Amet Suleymanov – a Crimean Solidarity activist and journalist (streaming information about arrests and political trials onto the Internet). He had recently restricted such civic activism, but only because of very serious heart problems. This is one of only two cases where death in detention was presumably deemed so likely that Suleymanov was placed under house arrest.
7 July 2020 New FSB low, with arrest of a blind man with limited mobility and many others. At least four of the men Vadim Bektemirov; Alexander Sizikov; Alim Sufianov and Emil Ziyadinov all took part in measures to help political prisoners and ensure circulation of information about such repression
Alexander Sizikov(placed under house arrest due to his severe disability, but Russia is still trying to claim that he “led a Hizb ut-Tahrir cell”)
Other religious persecution
Talyat Abdurakhmanov(suspended sentence)
Arsen Kubedinov(suspended sentence)
Seiran Mustafaev (suspended sentence)
‘Ukrainian Saboteur’ cases without any acts of sabotage or proof
Valentin Vyhivsky Imprisoned since September 2014
Vasyl Vasylenko - a 53-year-old former footballer whose arrest on spying charges was announced recently, nine months after his arrest
Punishment for Euromaidan or for opposing Russia’s annexation of Crimea
Mykola Shyptur imprisoned since March 2014
Accused of membership in Ukraine of perfectly legal organizations which Russia demonizes and has banned for political reasons.

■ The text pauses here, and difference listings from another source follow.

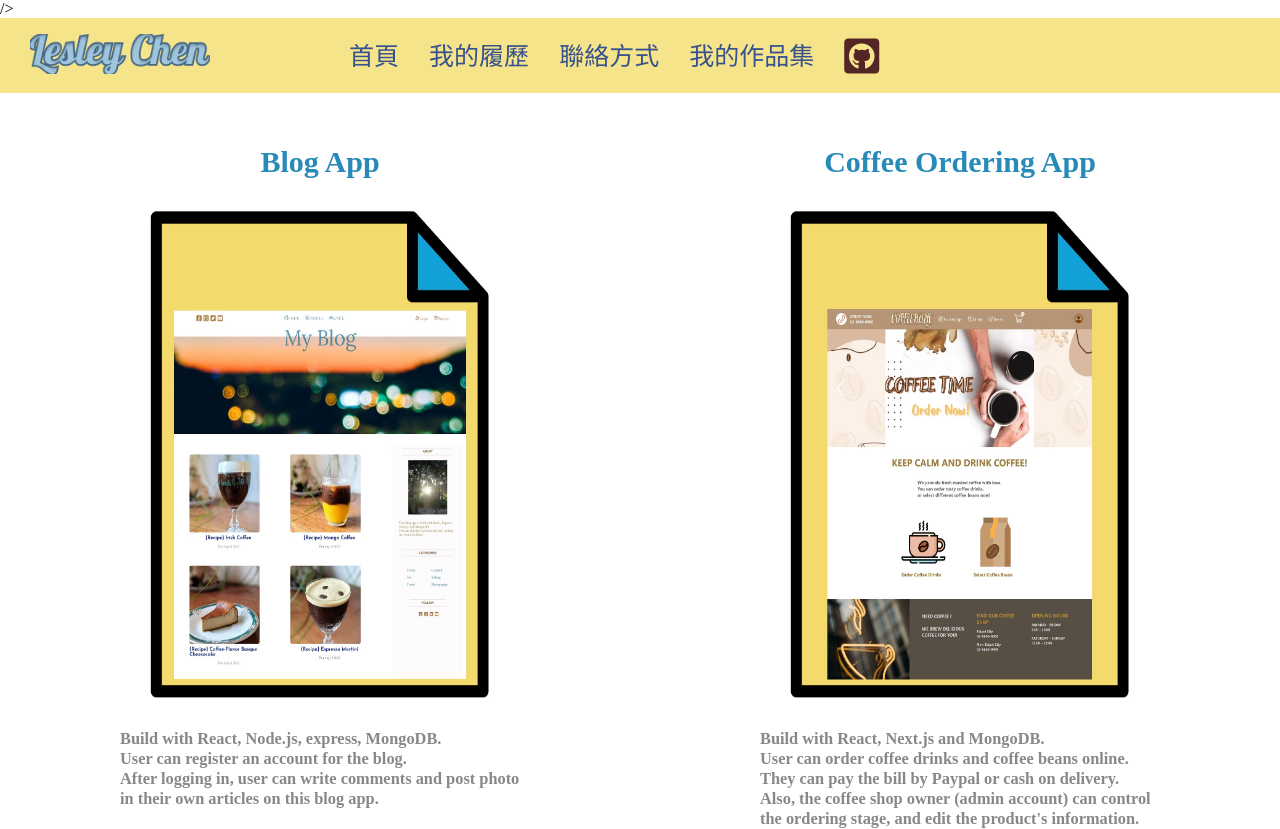
Repository: lcjyc/portfolio-website
Page: /portfolio
The author's editor kept a copy of each file at every save. The page is drawn from the files as they stood at one save, then again after the next save.
The browser window is 1280 px wide. The pictures show the whole page.
Some web libraries are served in a nearby version. The project was rebuilt for these pictures with package versions that can differ from the ones it lists, and the page was loaded fresh each time. Also part of the build but not shown: src/pages/home/home.css, src/pages/home/Home.jsx, src/pages/resume/resume.css, src/pages/resume/Resume.jsx, src/pages/contact/contact.css, src/pages/contact/Contact.jsx.

Above is the page before, as saved 2022-08-21 16:17:50.

### public/index.html
<!DOCTYPE html>
<html lang="zh-tw">
  <head>
    <meta charset="utf-8" />
    <meta name="viewport" content="width=device-width, initial-scale=1" />
    <meta name="theme-color" content="#000000" />
    <meta
      name="description"
      content="Web site created using create-react-app"
    />
    <link
      href="https://fonts.googleapis.com/css2?family=Josefin+Sans:wght@100;200;300;400;500;600;700&family=Lora:ital@0;1&family=Varela&family=Varela+Round&display=swap"
      rel="stylesheet"
    />
    <link
      rel="stylesheet"
      href="https://cdnjs.cloudflare.com/ajax/libs/font-awesome/6.1.2/css/all.min.css"
      integrity="sha512-1sCRPdkRXhBV2PBLUdRb4tMg1w2YPf37qatUFeS7zlBy7jJI8Lf4VHwWfZZfpXtYSLy85pkm9GaYVYMfw5BC1A=="
      crossorigin="anonymous"
      referrerpolicy="no-referrer"
    />
    />
    <style>
      * {
        margin: 0;
      }
    </style>
    <style>
      .link {
        text-decoration: none;
        color: inherit;
      }
    </style>
    <title>Lesley Chen|Portfolio</title>
  </head>

  <body>
    <noscript>You need to enable JavaScript to run this app.</noscript>
    <div id="root"></div>
  </body>
</html>

### src/App.js
import TopBar from "./components/topbar/TopBar";
import Home from "./pages/home/Home";
import Resume from "./pages/resume/Resume";
import Contact from "./pages/contact/Contact";
import Portfolio from "./pages/portfolio/Portfolio";

import { BrowserRouter as Router, Routes, Route } from "react-router-dom";

function App() {
  return (
    <Router>
      <TopBar />
      <Routes>
        <Route path="/" element={<Home />} />
        <Route path="/resume" element={<Resume />} />
        <Route path="/contact" element={<Contact />} />
        <Route path="/portfolio" element={<Portfolio />} />
      </Routes>
    </Router>
  );
}

export default App;

### src/components/topbar/TopBar.jsx
import { Link } from "react-router-dom";
import lesley from "../../images/lesley.png";
import "./topbar.css";

export default function TopBar() {
  return (
    <div className="top">
      <div className="topLeft">
        <img src={lesley} alt="" className="topImg" />
      </div>

      <div className="topRight">
        <ul className="topList">
          <li className="topListItem">
            <Link className="link" to="/">
              首頁
            </Link>
          </li>
          <li className="topListItem">
            <Link className="link" to="/resume">
              我的履歷
            </Link>
          </li>
          <li className="topListItem">
            <Link className="link" to="/contact">
              聯絡方式
            </Link>
          </li>
          <li className="topListItem">
            <Link className="link" to="/portfolio">
              我的作品集
            </Link>
          </li>
          <li>
            <a href="https://github.com/lcjyc/">
              <i className="topIcon fab fa-github-square"></i>
            </a>
          </li>
        </ul>
      </div>
    </div>
  );
}

### src/pages/portfolio/Portfolio.jsx
import "./portfolio.css";
import blog from "../../images/blog.jpg";
import coffeeorder from "../../images/coffeeorder.jpg";

const portfolio = () => {
  return (
    <div className="portfolio">
      <div className="left">
        <a
          href="https://lesleyblog.herokuapp.com/"
          target="_blank"
          rel="noopener noreferrer"
          className="link"
        >
          <h1 className="app">Blog App</h1>
        </a>
        <img src={blog} alt="" className="img" />
        <div className="desc">
          <h3>
            Build with React, Node.js, express, MongoDB.
            <br />
            User can register an account for the blog.
            <br />
            After logging in, user can write comments and post photo in their
            own articles on this blog app.
            <br />
          </h3>
        </div>
      </div>
      <div className="right">
        <a
          href="https://coffee-ordering.vercel.app/"
          target="_blank"
          rel="noopener noreferrer"
          className="link"
        >
          <h1 className="app">Coffee Ordering App</h1>
        </a>
        <img src={coffeeorder} alt="" className="img" />
        <div className="desc">
          <h3>
            Build with React, Next.js and MongoDB.
            <br />
            User can order coffee drinks and coffee beans online.
            <br />
            They can pay the bill by Paypal or cash on delivery.
            <br />
            Also, the coffee shop owner (admin account) can control the ordering
            stage, and edit the product's information.
          </h3>
        </div>
      </div>
    </div>
  );
};

export default portfolio;

### src/components/topbar/topbar.css
.top {
  width: 100%;
  height: 6vh;
  background-color: rgba(243, 217, 90, 0.7);
  position: sticky;
  top: 0;
  padding: 1rem 0rem;
  display: flex;
  align-items: center;
  z-index: 999;
}

.topLeft {
  flex: 3;
}

.topImg {
  margin-left: 30px;
  width: 180px;
  height: 40px;
}

.topRight {
  flex: 8;
  display: flex;
}

.topIcon {
  font-size: 40px;
  margin-right: 10px;
  color: rgb(83, 37, 37);
  cursor: pointer;
}

.topList {
  display: flex;
  justify-content: center;
  margin: 0;
  padding: 0;
  list-style: none;
}

.topListItem {
  margin-right: 30px;
  font-size: 25px;
  color: rgb(55, 82, 141);
  cursor: pointer;
}

.topListItem :hover {
  color: white;
}

### src/pages/portfolio/portfolio.css
.portfolio {
  display: flex;
  height: 87vh;
  width: 100%;
  padding-top: 3vh;
}

.left,
.right {
  flex: 1;
  padding: 30px;
  display: block;
  text-align: center;
  width: 600px;
}

.link {
  text-decoration: none;
  cursor: pointer;
}

.app {
  color: rgb(39, 138, 184);
  font-size: 30px;
}

.img {
  height: 550px;
  width: 350px;
  display: block;
  margin: auto;
}

.desc {
  width: 400px;
  text-align: start;
  display: block;
  margin: auto;
  font-size: 14px;
  color: #888;
}

Loaded but not shown: src/index.js (common file)

After the next save:
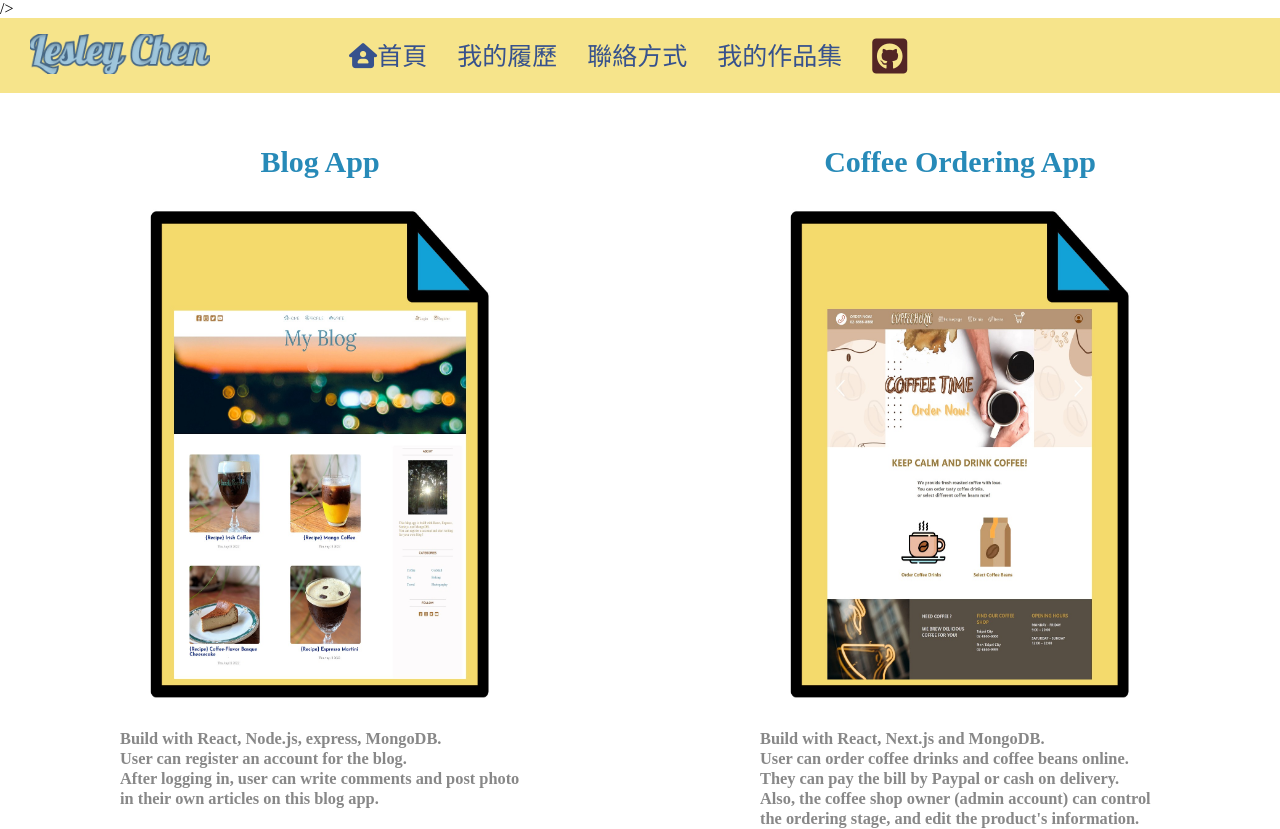
Saved 2 min 5 s later.
--- a/src/components/topbar/TopBar.jsx
+++ b/src/components/topbar/TopBar.jsx
@@ -12,6 +12,7 @@ export default function TopBar() {
       <div className="topRight">
         <ul className="topList">
           <li className="topListItem">
+            <i class="fa-solid fa-house-user"></i>
             <Link className="link" to="/">
               首頁
             </Link>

Alleged membership of the Noman Çelebicihan (or Asker) Battalion
Other Ukrainian political prisoners